Page 2
one of the members for Philadelphia county; in answer to the speech of John Dickinson, Esq.
Page 3
Strahan 287 Answer to the preceding queries 290 State of the constitution of the colonies, by Governor Pownall; with remarks by Dr.
Page 18
When the collector's accounts are brought in, the proportions will appear; and from them it is proposed to regulate the proportion of representatives to be chosen at the next general election, within the limits however of seven and two.
Page 52
The draughtman's defence of it.
Page 65
While the war continues, its final event is quite uncertain.
Page 73
It is true, the accession of the large territory claimed before the war began (especially if that be secured by the possession of Canada) will tend to the increase of the British subjects faster, than if they had been confined within the mountains: yet the increase within the mountains only would evidently make the comparative population equal to that of Great Britain much sooner than it can be expected, when our people are spread over a country six times as large.
Page 124
The _third_ particular.
Page 153
Pray be assured of our sincerest and best wishes for the success of this salutary work, and that nothing in our power, to contribute thereto, will ever be wanting.
Page 162
It was not, however, for want of knowledge, that what he was about to do would give them offence; he appears to have been very sensible of this, and apprehensive that it might occasion some disorders; to prevent or suppress which, he projected another bill, that was brought in the same session with the stamp act, whereby it was to be made lawful for military officers in the colonies to quarter their soldiers in private houses.
Page 164
no longer than their government continues, and purpose to leave no family behind them, they are apt to be regardless of the good-will of the people, and care not what is said or thought of them after they are gone.
Page 243
_[147] But if Britain does not think fit to accept this proposition, we, in order to remove her groundless jealousies, _that we aim at independence, and an abolition of the navigation act_, (which hath in truth never been our intention) and to avoid all future disputes about the right of making that and other acts for regulating our commerce, do hereby declare ourselves ready and willing to enter into a _covenant with Britain_, that she shall fully possess, enjoy, and exercise that right, for an hundred years to come, the same being _bonâ fide_ used for the common benefit; and in case of such agreement, that every assembly be advised by us, to confirm it solemnly, by laws of their own, which, once made, cannot be repealed without the assent of the crown.
Page 244
Page 265
He had been naturalized among the Six Nations, and spoke well the Mohuck language.
Page 270
The different factions, which at present divide us, aim all at the public good: the differences are only about the various modes of promoting it.
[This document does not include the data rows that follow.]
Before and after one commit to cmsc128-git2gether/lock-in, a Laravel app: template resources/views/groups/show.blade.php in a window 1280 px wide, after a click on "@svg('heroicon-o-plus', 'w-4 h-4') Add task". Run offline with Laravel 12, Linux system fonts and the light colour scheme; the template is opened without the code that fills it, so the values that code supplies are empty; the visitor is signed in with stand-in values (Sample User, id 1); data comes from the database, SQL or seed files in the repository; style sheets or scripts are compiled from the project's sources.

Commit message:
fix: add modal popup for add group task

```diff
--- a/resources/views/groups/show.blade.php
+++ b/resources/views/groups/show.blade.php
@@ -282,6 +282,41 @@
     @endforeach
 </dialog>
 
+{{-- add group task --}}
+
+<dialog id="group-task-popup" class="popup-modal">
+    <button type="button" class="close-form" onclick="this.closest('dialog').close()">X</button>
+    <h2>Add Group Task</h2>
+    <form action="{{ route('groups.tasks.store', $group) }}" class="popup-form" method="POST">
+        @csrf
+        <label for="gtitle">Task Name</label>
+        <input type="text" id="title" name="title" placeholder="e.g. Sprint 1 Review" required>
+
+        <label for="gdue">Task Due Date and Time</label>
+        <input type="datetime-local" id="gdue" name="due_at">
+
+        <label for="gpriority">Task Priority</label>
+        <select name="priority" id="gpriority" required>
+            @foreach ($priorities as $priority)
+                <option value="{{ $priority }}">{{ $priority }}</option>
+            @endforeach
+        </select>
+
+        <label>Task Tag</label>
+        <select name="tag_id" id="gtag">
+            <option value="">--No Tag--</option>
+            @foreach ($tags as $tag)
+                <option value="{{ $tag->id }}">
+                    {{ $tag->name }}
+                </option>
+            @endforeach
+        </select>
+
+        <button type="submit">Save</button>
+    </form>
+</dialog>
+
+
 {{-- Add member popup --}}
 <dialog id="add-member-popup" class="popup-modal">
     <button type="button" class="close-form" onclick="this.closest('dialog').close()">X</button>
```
Page 271
Then consider the great proportion of industrious frugal farmers inhabiting the interior parts of these American states, and of whom the body of our nation consists, and judge whether it is possible, that the luxury of our sea-ports can be sufficient to ruin such a country.
Page 315
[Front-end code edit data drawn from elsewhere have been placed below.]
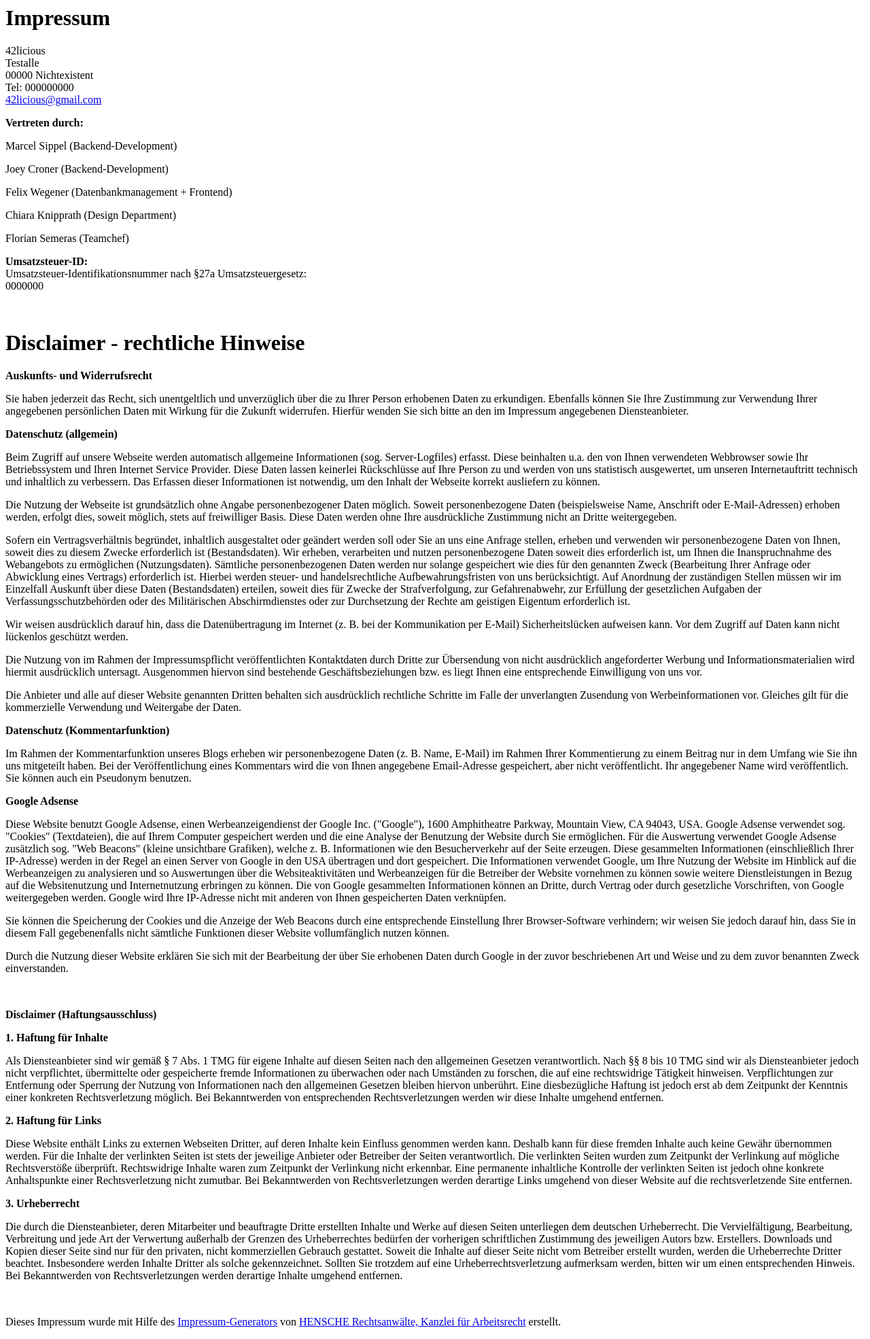
After one commit to Hyphiin/thmProject_42licious, a PHP site: page /Impressum.html in a window 1280 px wide. The commit adds this page. Shown: the whole page at 68% size. Run offline with PHP 8.4, Linux system fonts and the light colour scheme.

Commit message:
Impressum hinzugefügt

```diff
--- a/externFiles/Footer.php
+++ b/externFiles/Footer.php
@@ -4,7 +4,7 @@
         <div>SWEP WS19/20</div>
     </div>
     <div class="footertable">
-        <div>Impressum</div>
+        <a id="Impressum" href="Impressum.html"><div>Impressum</div></a>
         <div>Datenschutz</div>
     </div>
     <div class="footertable">
--- /dev/null
+++ b/externFiles/Impressum.html
@@ -0,0 +1,108 @@
+<h1>Impressum</h1>
+<p>42licious<br/>
+    Testalle<br/>
+    00000 Nichtexistent<br/>
+    Tel: 000000000<br/>
+    <a href="mailto:42licious@gmail.com">42licious@gmail.com</a>
+</p>
+<p><strong>Vertreten durch:</strong></p>
+<p>Marcel Sippel (Backend-Development)</p>
+<p>Joey Croner (Backend-Development)</p>
+<p>Felix Wegener (Datenbankmanagement + Frontend)</p>
+<p>Chiara Knipprath (Design Department)</p>
+<p>Florian Semeras (Teamchef)</p>
+<p><strong>Umsatzsteuer-ID:</strong><br/>
+    Umsatzsteuer-Identifikationsnummer nach §27a Umsatzsteuergesetz:<br/>
+    0000000</p>
+<meta name="generator" content="Impressum-Generator der Kanzlei Hensche Rechtsanwälte"/>
+<p>&nbsp;</p>
+<h1>Disclaimer - rechtliche Hinweise</h1>
+<p><strong>Auskunfts- und Widerrufsrecht</strong></p>
+<p>Sie haben jederzeit das Recht, sich unentgeltlich und unverz&#252;glich &#252;ber die zu Ihrer Person erhobenen Daten
+    zu erkundigen. Ebenfalls k&#246;nnen Sie Ihre Zustimmung zur Verwendung Ihrer angegebenen pers&#246;nlichen Daten mit
+    Wirkung f&#252;r die Zukunft widerrufen. Hierf&#252;r wenden Sie sich bitte an den im Impressum angegebenen
+    Diensteanbieter.</p>
+<P><STRONG>Datenschutz (allgemein)</STRONG></P>
+<P>Beim Zugriff auf unsere Webseite werden automatisch allgemeine Informationen (sog. Server-Logfiles) erfasst. Diese
+    beinhalten u.a. den von Ihnen verwendeten Webbrowser sowie Ihr Betriebssystem und Ihren Internet Service Provider. Diese
+    Daten lassen keinerlei R&#252;ckschl&#252;sse auf Ihre Person zu und werden von uns statistisch ausgewertet, um unseren
+    Internetauftritt technisch und inhaltlich zu verbessern. Das Erfassen dieser Informationen ist notwendig, um den Inhalt
+    der Webseite korrekt ausliefern zu k&#246;nnen.</P>
+<P>Die Nutzung der Webseite ist grunds&#228;tzlich ohne Angabe personenbezogener Daten m&#246;glich. Soweit
+    personenbezogene Daten (beispielsweise Name, Anschrift oder E-Mail-Adressen) erhoben werden, erfolgt dies, soweit
+    m&#246;glich, stets auf freiwilliger Basis. Diese Daten werden ohne Ihre ausdr&#252;ckliche Zustimmung nicht an Dritte
+    weitergegeben.</P>
+<P>Sofern ein Vertragsverh&#228;ltnis begr&#252;ndet, inhaltlich ausgestaltet oder ge&#228;ndert werden soll oder Sie an
+    uns eine Anfrage stellen, erheben und verwenden wir personenbezogene Daten von Ihnen, soweit dies zu diesem Zwecke
+    erforderlich ist (Bestandsdaten). Wir erheben, verarbeiten und nutzen personenbezogene Daten soweit dies erforderlich
+    ist, um Ihnen die Inanspruchnahme des Webangebots zu erm&#246;glichen (Nutzungsdaten). S&#228;mtliche personenbezogenen
+    Daten werden nur solange gespeichert wie dies f&#252;r den genannten Zweck (Bearbeitung Ihrer Anfrage oder Abwicklung
+    eines Vertrags) erforderlich ist. Hierbei werden steuer- und handelsrechtliche Aufbewahrungsfristen von uns
+    ber&#252;cksichtigt. Auf Anordnung der zust&#228;ndigen Stellen m&#252;ssen wir im Einzelfall Auskunft &#252;ber diese
+    Daten (Bestandsdaten) erteilen, soweit dies f&#252;r Zwecke der Strafverfolgung, zur Gefahrenabwehr, zur Erf&#252;llung
+    der gesetzlichen Aufgaben der Verfassungsschutzbeh&#246;rden oder des Milit&#228;rischen Abschirmdienstes oder zur
+    Durchsetzung der Rechte am geistigen Eigentum erforderlich ist.</P>
+<P>Wir weisen ausdr&#252;cklich darauf hin, dass die Daten&#252;bertragung im Internet (z. B. bei der Kommunikation per
+    E-Mail) Sicherheitsl&#252;cken aufweisen kann. Vor dem Zugriff auf Daten kann nicht l&#252;ckenlos gesch&#252;tzt
+    werden.</P>
+<P>Die Nutzung von im Rahmen der Impressumspflicht ver&#246;ffentlichten Kontaktdaten durch Dritte zur &#220;bersendung
+    von nicht ausdr&#252;cklich angeforderter Werbung und Informationsmaterialien wird hiermit ausdr&#252;cklich untersagt.
+    Ausgenommen hiervon sind bestehende Gesch&#228;ftsbeziehungen bzw. es liegt Ihnen eine entsprechende Einwilligung von uns
+    vor.</P>
+<P>Die Anbieter und alle auf dieser Website genannten Dritten behalten sich ausdr&#252;cklich rechtliche Schritte im
+    Falle der unverlangten Zusendung von Werbeinformationen vor. Gleiches gilt f&#252;r die kommerzielle Verwendung und
+    Weitergabe der Daten.</P>
+<p><strong>Datenschutz (Kommentarfunktion)</strong></p>
+<p>Im Rahmen der Kommentarfunktion unseres Blogs erheben wir personenbezogene Daten (z. B. Name, E-Mail) im Rahmen Ihrer
+    Kommentierung zu einem Beitrag nur in dem Umfang wie Sie ihn uns mitgeteilt haben. Bei der Ver&#246;ffentlichung eines
+    Kommentars wird die von Ihnen angegebene Email-Adresse gespeichert, aber nicht ver&#246;ffentlicht. Ihr angegebener Name
+    wird ver&#246;ffentlich. Sie k&#246;nnen auch ein Pseudonym benutzen.</p>
+<p><strong>Google Adsense</strong></p>
+<p>Diese Website benutzt Google Adsense, einen Werbeanzeigendienst der Google Inc. ("Google"), 1600 Amphitheatre Parkway,
+    Mountain View, CA 94043, USA. Google Adsense verwendet sog. "Cookies" (Textdateien), die auf Ihrem Computer gespeichert
+    werden und die eine Analyse der Benutzung der Website durch Sie erm&#246;glichen. F&#252;r die Auswertung verwendet
+    Google Adsense zus&#228;tzlich sog. "Web Beacons" (kleine unsichtbare Grafiken), welche z. B. Informationen wie den
+    Besucherverkehr auf der Seite erzeugen. Diese gesammelten Informationen (einschlie&#223;lich Ihrer IP-Adresse) werden in
+    der Regel an einen Server von Google in den USA &#252;bertragen und dort gespeichert. Die Informationen verwendet Google,
+    um Ihre Nutzung der Website im Hinblick auf die Werbeanzeigen zu analysieren und so Auswertungen &#252;ber die
+    Websiteaktivit&#228;ten und Werbeanzeigen f&#252;r die Betreiber der Website vornehmen zu k&#246;nnen sowie weitere
+    Dienstleistungen in Bezug auf die Websitenutzung und Internetnutzung erbringen zu k&#246;nnen. Die von Google gesammelten
+    Informationen k&#246;nnen an Dritte, durch Vertrag oder durch gesetzliche Vorschriften, von Google weitergegeben werden.
+    Google wird Ihre IP-Adresse nicht mit anderen von Ihnen gespeicherten Daten verkn&#252;pfen.</p>
+<p>Sie k&#246;nnen die Speicherung der Cookies und die Anzeige der Web Beacons durch eine entsprechende Einstellung Ihrer
+    Browser-Software verhindern; wir weisen Sie jedoch darauf hin, dass Sie in diesem Fall gegebenenfalls nicht
+    s&#228;mtliche Funktionen dieser Website vollumf&#228;nglich nutzen k&#246;nnen.</p>
+<p>Durch die Nutzung dieser Website erkl&#228;ren Sie sich mit der Bearbeitung der &#252;ber Sie erhobenen Daten durch
+    Google in der zuvor beschriebenen Art und Weise und zu dem zuvor benannten Zweck einverstanden.</p>
+<p>&nbsp;</p>
+<p><strong>Disclaimer (Haftungsausschluss)</strong></p>
+<p><strong>1. Haftung f&#252;r Inhalte</strong></p>
+<p>Als Diensteanbieter sind wir gem&#228;&#223; &#167; 7 Abs. 1 TMG f&#252;r eigene Inhalte auf diesen Seiten nach den
+    allgemeinen Gesetzen verantwortlich. Nach &#167;&#167; 8 bis 10 TMG sind wir als Diensteanbieter jedoch nicht
+    verpflichtet, &#252;bermittelte oder gespeicherte fremde Informationen zu &#252;berwachen oder nach Umst&#228;nden zu
+    forschen, die auf eine rechtswidrige T&#228;tigkeit hinweisen. Verpflichtungen zur Entfernung oder Sperrung der Nutzung
+    von Informationen nach den allgemeinen Gesetzen bleiben hiervon unber&#252;hrt. Eine diesbez&#252;gliche Haftung ist
+    jedoch erst ab dem Zeitpunkt der Kenntnis einer konkreten Rechtsverletzung m&#246;glich. Bei Bekanntwerden von
+    entsprechenden Rechtsverletzungen werden wir diese Inhalte umgehend entfernen.</p>
+<p><strong>2. Haftung f&#252;r Links</strong></p>
+<p>Diese Website enth&#228;lt Links zu externen Webseiten Dritter, auf deren Inhalte kein Einfluss genommen werden kann.
+    Deshalb kann f&#252;r diese fremden Inhalte auch keine Gew&#228;hr &#252;bernommen werden. F&#252;r die Inhalte der
+    verlinkten Seiten ist stets der jeweilige Anbieter oder Betreiber der Seiten verantwortlich. Die verlinkten Seiten wurden
+    zum Zeitpunkt der Verlinkung auf m&#246;gliche Rechtsverst&#246;&#223;e &#252;berpr&#252;ft. Rechtswidrige Inhalte waren
+    zum Zeitpunkt der Verlinkung nicht erkennbar. Eine permanente inhaltliche Kontrolle der verlinkten Seiten ist jedoch ohne
+    konkrete Anhaltspunkte einer Rechtsverletzung nicht zumutbar. Bei Bekanntwerden von Rechtsverletzungen werden derartige
+    Links umgehend von dieser Website auf die rechtsverletzende Site entfernen.</p>
+<p><strong>3. Urheberrecht</strong></p>
+<p>Die durch die Diensteanbieter, deren Mitarbeiter und beauftragte Dritte erstellten Inhalte und Werke auf diesen Seiten
+    unterliegen dem deutschen Urheberrecht. Die Vervielf&#228;ltigung, Bearbeitung, Verbreitung und jede Art der Verwertung
+    au&#223;erhalb der Grenzen des Urheberrechtes bed&#252;rfen der vorherigen schriftlichen Zustimmung des jeweiligen Autors
+    bzw. Erstellers. Downloads und Kopien dieser Seite sind nur f&#252;r den privaten, nicht kommerziellen Gebrauch
+    gestattet. Soweit die Inhalte auf dieser Seite nicht vom Betreiber erstellt wurden, werden die Urheberrechte Dritter
+    beachtet. Insbesondere werden Inhalte Dritter als solche gekennzeichnet. Sollten Sie trotzdem auf eine
+    Urheberrechtsverletzung aufmerksam werden, bitten wir um einen entsprechenden Hinweis. Bei Bekanntwerden von
+    Rechtsverletzungen werden derartige Inhalte umgehend entfernen.</p>
+<p>&nbsp;</p>
+<p>Dieses Impressum wurde mit Hilfe des <a target="_blank"
+                                           href="http://www.hensche.de/impressum-generator.html">Impressum-Generators</a> von <a target="_blank"
+                                                                                                                                 href="http://www.hensche.de/Rechtsanwalt_Arbeitsrecht_Berlin.html">HENSCHE Rechtsanw&auml;lte, Kanzlei f&uuml;r
+    Arbeitsrecht</a> erstellt.</p>
```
It depends chiefly on two words, _industry_ and _frugality_; that is, waste neither _time_ nor _money_, but make the best use of both.
Page 338
But all this I could pardon, in regard, as you say, to your sedentary condition.
Page 387
366, 369.
Page 391
Page 410
why it increases faster there, than in England, iii.